“The action the City took was clearly meant to intimidate and harass and make the election integrity advocates leave Broomfield to conceal the records they wish to keep from the public,” declared Marks.
Marks and Eberle maintain that the CORA list of records to review does not compromise or expose how an individual voted in the November election.
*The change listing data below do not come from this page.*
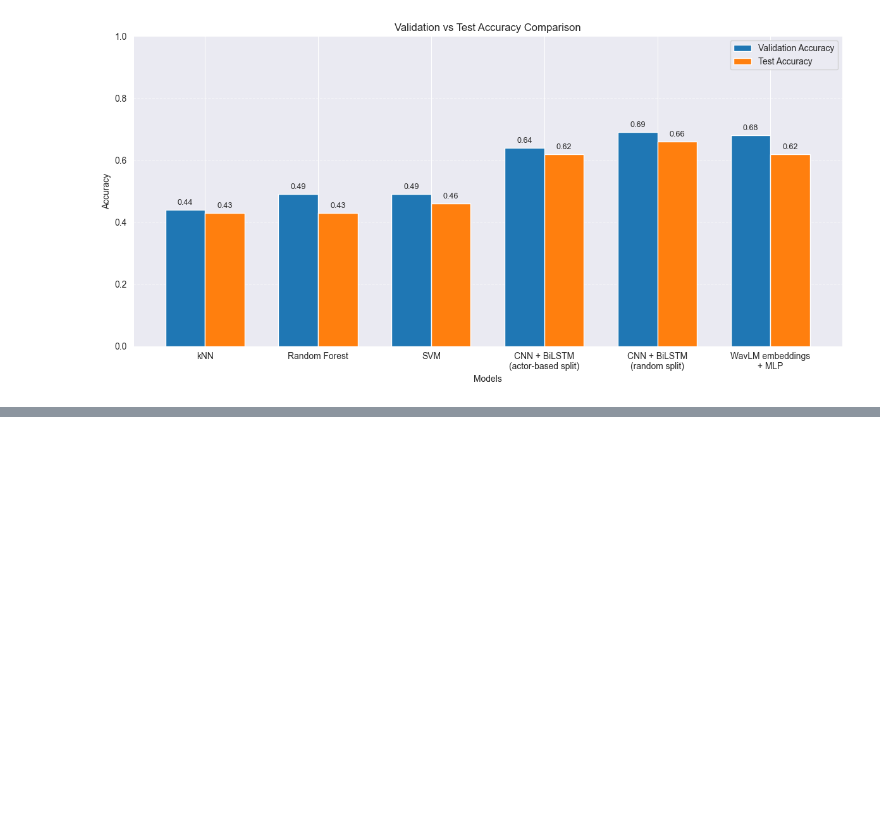
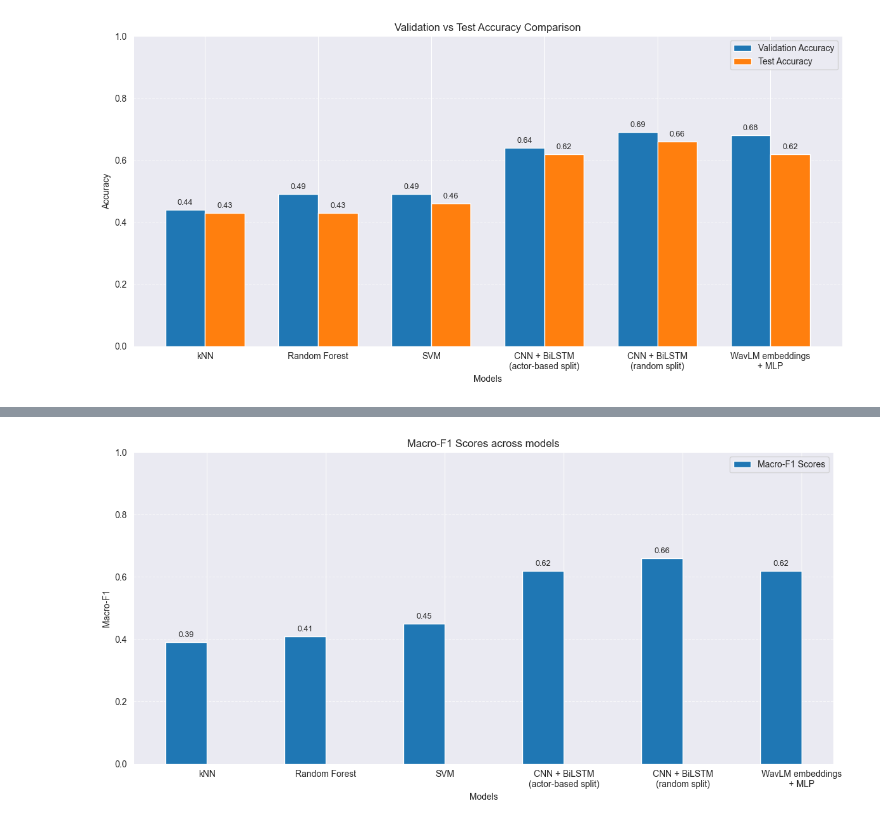
Before and after one commit to Preslavva/EmoReco, a Jupyter notebook: ModelApp.ipynb, the cells around one changed output, grey strips where cells are left out. Drawn from its saved outputs; the diff is of its cells as text; code cells hidden in the pictures; blank space fills up the shorter version.

```diff
--- a/ModelApp.ipynb
+++ b/ModelApp.ipynb
@@ -1001,0 +1009,49 @@ plt.show()
+# %%
+import matplotlib.pyplot as plt
+import numpy as np
+
+models = [
+    'kNN',
+    'Random Forest',
+    'SVM',
+    'CNN + BiLSTM\n(actor-based split)',
+    'CNN + BiLSTM\n(random split)',
+    'WavLM embeddings\n+ MLP'
+]
+
+f1_scores = [0.39, 0.41, 0.45, 0.62, 0.66, 0.62]
+
+
+x = np.arange(len(models))
+width = 0.35
+
+plt.figure(figsize=(12, 6))
+
+bars_f1 = plt.bar(x - width/2, f1_scores, width, label='Macro-F1 Scores')
+
+
+plt.xlabel('Models')
+plt.ylabel('Macro-F1')
+plt.title('Macro-F1 Scores across models')
+
+plt.xticks(x, models)
+plt.ylim(0, 1)
+plt.legend()
+plt.grid(axis='y', linestyle='--', alpha=0.6)
+
+for bars in [bars_f1]:
+    for bar in bars:
+        height = bar.get_height()
+        plt.text(
+            bar.get_x() + bar.get_width() / 2,
+            height + 0.01,
+            f'{height:.2f}',
+            ha='center',
+            va='bottom',
+            fontsize=9
+        )
+
+plt.tight_layout()
+plt.show()
+# %% [output]
+[figure, added]
```
Also changed, not shown: parts of 16 cells of this notebook, 3 other files.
Broomfield’s legal action to seal records follows a scathing report by the Secretary of State’s office that cited Candelarie’s errors in processing ballots and disenfranchising voters.
“I was shocked to discover the City of Broomfield took legal action to hale me into court to litigate a request I made for public documents under the provisions of (CORA),” responded Eberle in an email to Candelarie, Broomfield City Council members, attorney Bill Tuthill and other officials.
“Such CORA-review lawsuits,” said Eberle “have dragged on for years, and the average legal cost to the citizen making the document request is between $50,000 and $75,000,” she said.
Because of the expense, Eberle withdrew her CORA request.
“It is a shame that open government as provided by CORA is only truly open to those with extensive financial means, and surely this outcome was not the legislature’s intention when they passed our Sunshine Laws,” she said.
“The documents I requested could only be public documents, so for the Broomfield clerk to ask the District Court for review of my request is pure harassment from the City,” contended Eberle. “Such harassment is being funded by taxpayers, many or most of whom would no doubt disapprove of this Council’s action.”
There is no record that the council members were consulted or voted on the legal action that names Eberle and Marks as defendant. “I personally was not informed,” said Broomfield City Councilman Mike Shelton.
Marks said that she intends to appear in court and has no intention of retracting her CORA request for records.
“It is disappointing to see the Broomfield cover-up of the flawed election continue to attempt to punish those who wish to verify the election,” said Marks. “Why do Broomfield officials wish to conceal the facts from the public and make an example of those who attempt to bring transparency to the election?”
Candelarie also contends that records cannot be made public because the certification on the final ballot recount of Question 300, which would ban hydraulic fracturing for five years, was blocked by District Court Judge Francis Wasserman in response to action filed by Broomfield Balanced Energy Coalition (BBEC).
Though the court decertified the election results pending the outcome of a hearing, the city and county of Broomfield posted a notice on Dec. 12 that states:
Canvass Board certifies Question 300 recount election
Representatives from the Secretary of State’s Office (SOS) were once again present and spent several hours answering questions and discussing the contents of its previously published report.
City and County Attorney Bill Tuthill advised that the ban on hydraulic fracturing activity contained in Question 300 is now in effect.
Additional status updates will be posted as necessary.